One of the challenges usually met is the fear of composting, in the sense that people can have some preconceived ideas about the smell, the bugs, etc. The workshop is made in the composting site exactly for these reasons: to show to people what composting is really and to encourage them to reduce their waste, therefore understanding how less waste can impact climate change.

The following paragraph presents an example of compost workshop, ideally set in a place that is already composting, to be able to illustrate the discussions.

Implementation steps

  • 1. Preparation
    • Identify a place that is already a composting zone (school, college, collective restaurant, community garden, etc.) to host the workshop
    • Collect compostable organic materials (peelings, grass clippings, coffee grounds, eggshells, cardboard, straw, dead leaves, sawdust…) and non-compostable waste (plastics, metal). You can also ask to the participants to bring some from their home.
    • Look for a vermicomposter (if possible, working) and see if it is possible to borrow it.
    • The day of the event, please transport the material to the workshop place.
  • 2. Getting to know the participants and their needs

    After an introduction of the workshop, the facilitator asks the participants what products they use for cooking, if they already make compost and how, what they are expecting from the workshop to ensure that they understand its goals.

    During this phase that is very important, the trainer needs to identify what are the needs of the participants, through a diagnostic of their biowastes.
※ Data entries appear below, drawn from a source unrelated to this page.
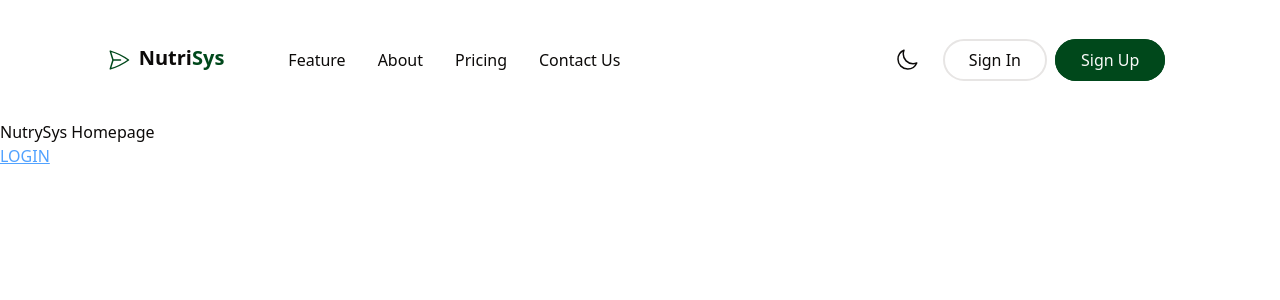
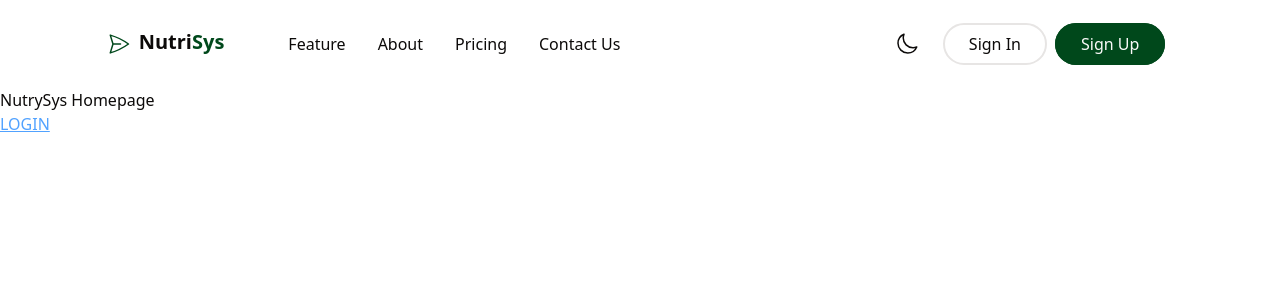
Before and after one commit to mcqeems/nutrisys, a Next.js app: page / in a window 1280 px wide. Shown: the top 300 px of the page. Built offline with nearby package versions, Linux system fonts and the light colour scheme.

Commit message:
update qolil

```diff
--- a/src/components/ui/navbar/PublicNavbar.tsx
+++ b/src/components/ui/navbar/PublicNavbar.tsx
@@ -21,7 +21,7 @@ function PublicNavbar() {
       <nav className="bg-background text-foreground border-border">
         <div className="max-w-7xl mx-auto">
           <div className="flex mx-auto justify-between w-5/6 ">
-            <div className="flex items-center gap-16 my-6 lg:my-12">
+            <div className="flex items-center gap-16 my-6 lg:my-8">
               <div>
                 <Link
                   href="/"
@@ -40,8 +40,8 @@ function PublicNavbar() {
                     </span>
 
                     <span className="text-primary dark:text-primary">
-                      <span className="hoverText text-hover-primary">S</span>
-                      <span className="hovqerText text-hover-light">y</span>
+                      <span className="hoverText text-hover-light">S</span>
+                      <span className="hoverText text-hover-light">y</span>
                       <span className="hoverText text-hover-light">s</span>
                     </span>
                   </div>
```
What are the kind of aliments that they cook? Do they have plants, grass that they usually cut?  This will allow the trainer, that has to be experimented, to do a diagnostic.

  • 3. Principles of composting
    • Presentation of the different wastes available (found by the facilitator, brought by the participants or in photos previously printed by the facilitator).
    • Give each person a piece of waste and ask them to sort it into two groups: what is compostable and what is not.
    • Explain later what can and cannot be composted and why.
    • Presentation of the different composting techniques: surface composting, in a heap, in a composter, in a vermicomposter; domestic (garden composter and with vermicomposter), collective…
    • Depending on the place, the available materials, realization of a hot or cold compost

    During this second step, the facilitator will present the compost phases (fermentation, hygienization, cooling, maturation) and it will include the biodiversity that can be found, the role of the worms. It is important to do the workshop in a place with an active compost, if possible, at various stages, to illustrate them.

  • 4. Modalities of implementation

    During this last step, the participants receive the composter with an explanation on how to set it up, and can bring it back home.

3. Gallery

4. Conclusions

The number of composting promotion workshops is growing in Europe, in particularly in France due to the AGEC law that aims oblige by 2024 to separate biowastes from the rest of the wastes, at the source. This is an application of the European circular of 2018. It is easily transferable as all European are developing compost activities, most community gardens creating compost spaces. The learning objectives of these workshops are clear: to make people understand their impact on climate change, and that they can, through composting, reduce the number of incinerated wastes and therefore the emission of CO2.

There is no real limit or problem that would stop this. But we can say that we need the support, like in the case of Pau and most cities of France, of the local authorities. These organizations have the strength and the money to fund distribution of composters, to pay facilitators that will implement the workshops. The willingness to apply the European circular will play a crucial role in this.

Advice / Recommendation

“The support of the municipalities or collective authorities is the key to the success of a composting policy”.
“To be able to show how to compost, you have to lead by doing yourself, in your site, what you teach others to do”.